Maher Arar knows the Patriot Act; he knows it very well, it had a radical effect on his life. Arar was on his way home from Europe when he stopped at JFK International Airport in New York.
He had the misfortune to be a Canadian of Syrian origin. Although he was traveling on his Canadian passport, U.S. officials detained him for questioning.
Before he knew what was happening, Arar said, American authorities were talking of deporting him to Syria. Arar said he pleaded with federal agents to send him to Canada because he feared he would be tortured in Syria.
It did no good and Arar, 33, a software engineer, spent 10 months in a small, dark, rat-infested prison cell in Damascus and was tortured regularly.
U.S. Attorney General John Ashcroft said the government believed Syrian assurances that Arar would not be tortured. Human rights groups were scornful of that claim.
Ashcroft took note of Syrian denials that Arar had been tortured. He told reporters: that statement is fully consistent with the assurances that the United States government received prior to the removal of Mr. Arar.

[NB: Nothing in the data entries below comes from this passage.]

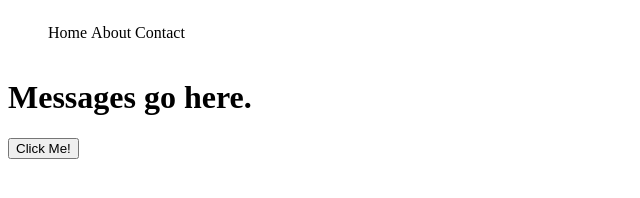
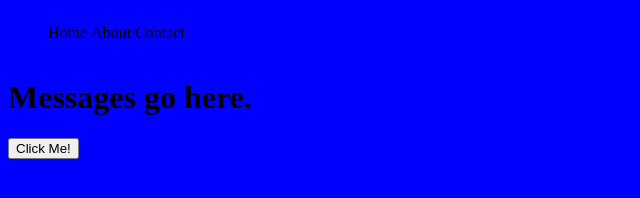
Before and after one commit to kmora3/events-intro, a plain HTML site: page index.html in a window 1280 px wide. Shown: the whole page, without its empty margins (0-640 px from the left). Drawn offline with Linux system fonts and the light colour scheme.

Commit message:
added blue backgournd

```diff
--- a/index.html
+++ b/index.html
@@ -7,6 +7,10 @@
       ul, li {
         display: inline-block;
         list-style: none;
+      }
+
+      body {
+        background: blue;
       }
     </style>
   </head>
```
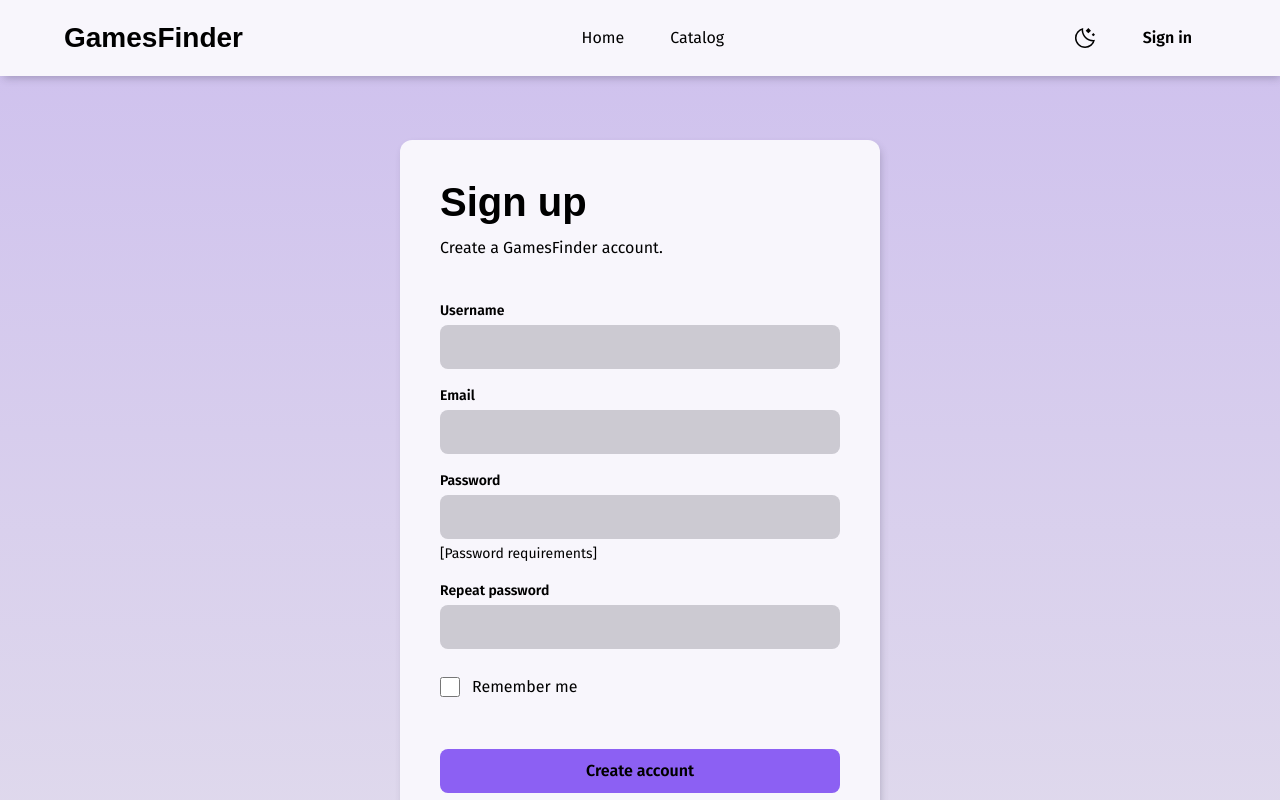
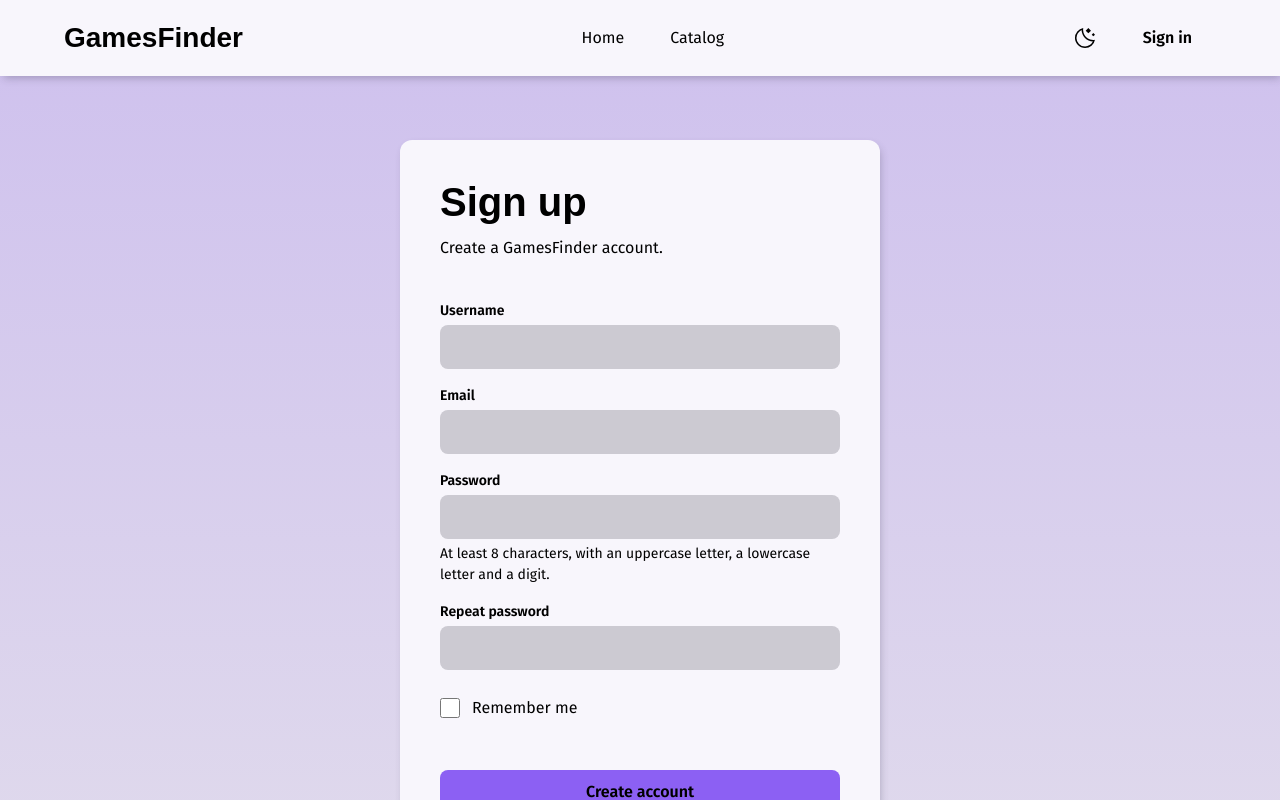
Before and after one commit to Harvar3105/GamesFinderFront, a Next.js app: page /registration in a window 1280 px wide. Shown: the top 800 px of the page. Built offline with nearby package versions, Linux system fonts and the light colour scheme; no server answers; a web font is replaced by a local one.

Commit message:
Password rules described

```diff
--- a/src/app/(auth)/registration/page.tsx
+++ b/src/app/(auth)/registration/page.tsx
@@ -17,8 +17,9 @@ import { User } from "@/domain/entities/user";
 import { NavPages } from "@/config/navPages";
 import BFFFetch, { FetchError } from "@/lib/client/fetch/bffFetch";
 
-// FIXME: Password requirements are not defined yet. Replace with the real rules.
-const PASSWORD_REQUIREMENTS = "[Password requirements]";
+// Mirrors the Identity Security:Password config; Identity checks the password and reports a violation itself.
+const PASSWORD_REQUIREMENTS =
+  "At least 8 characters, with an uppercase letter, a lowercase letter and a digit.";
 
 interface RegistrationForm {
   username: string;
```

Two weeks ago, President George W. Bush was sharply critical of the Syrian government for leaving its people a legacy of torture, oppression, misery and ruin.
In its most recent report on human rights abuses in Syria, the U.S. State Department said in that country, torture is common and methods include beatings, electric shocks, pulling out fingernails, forcing objects into the rectum, and bending prisoners over a wheel frame while whipping exposed body parts.
Alex Neve, secretary-general of the Canadian branch of Amnesty International, said: It is preposterous that U.S. authorities would even consider asking the Syrian governmenta government that Washington itself has identified as having an abysmal human rights record-to give that kind of assurance that Arar would not be tortured.
It is outrageous that anybody in the U.S. government would believe such promises from a government like Syria, which regularly, consistently and cavalierly [flouts] international human rights obligations, Neve said.
Joe Stork, a Mideast expert with Human Rights Watch, said it is illegal for the U.S. government to deport any person to a country where it can expect that individual will be tortured.
The use of torture is well documented in the case of Syria and it is pretty shameful for the U.S. to have deported Mr. Arar to that country, Stork said.
Ashcroft declared: Mr. Arar was the subject of a lookout list for being a member of a known terrorist organization. He said the deportation, therefore, was fully within our laws and the applicable international treaties and conventions.
Arar, who was accused of being a member of al-Qaeda, denied that claim and said he was singled out because of a very casual, brief acquaintance with a known member of a terrorist group.
The young engineer has not been charged with any offense in any country. The Canadian government considers him innocent.
Arar was held initially under provisions of the Patriot Act. He was not the first to be held incommunicado and denied his rights.